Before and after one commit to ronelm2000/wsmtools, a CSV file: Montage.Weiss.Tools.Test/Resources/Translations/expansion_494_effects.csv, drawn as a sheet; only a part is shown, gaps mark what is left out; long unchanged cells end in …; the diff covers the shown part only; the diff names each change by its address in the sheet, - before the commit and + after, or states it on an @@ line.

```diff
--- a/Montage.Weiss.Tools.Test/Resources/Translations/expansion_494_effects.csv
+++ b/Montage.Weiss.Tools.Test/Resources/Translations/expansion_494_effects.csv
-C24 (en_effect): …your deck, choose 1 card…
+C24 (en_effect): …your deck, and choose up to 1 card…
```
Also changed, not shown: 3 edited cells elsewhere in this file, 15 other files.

-=-=-

Please return a copy of each line in the entries that has the string "Resources".

Before and after one commit to ronelm2000/wsmtools, a CSV file: Montage.Weiss.Tools.Test/Resources/Translations/expansion_494_effects.csv, drawn as a sheet; only a part is shown, gaps mark what is left out; long unchanged cells end in …; the diff covers the shown part only; the diff names each change by its address in the sheet, - before the commit and + after, or states it on an @@ line.
--- a/Montage.Weiss.Tools.Test/Resources/Translations/expansion_494_effects.csv
+++ b/Montage.Weiss.Tools.Test/Resources/Translations/expansion_494_effects.csv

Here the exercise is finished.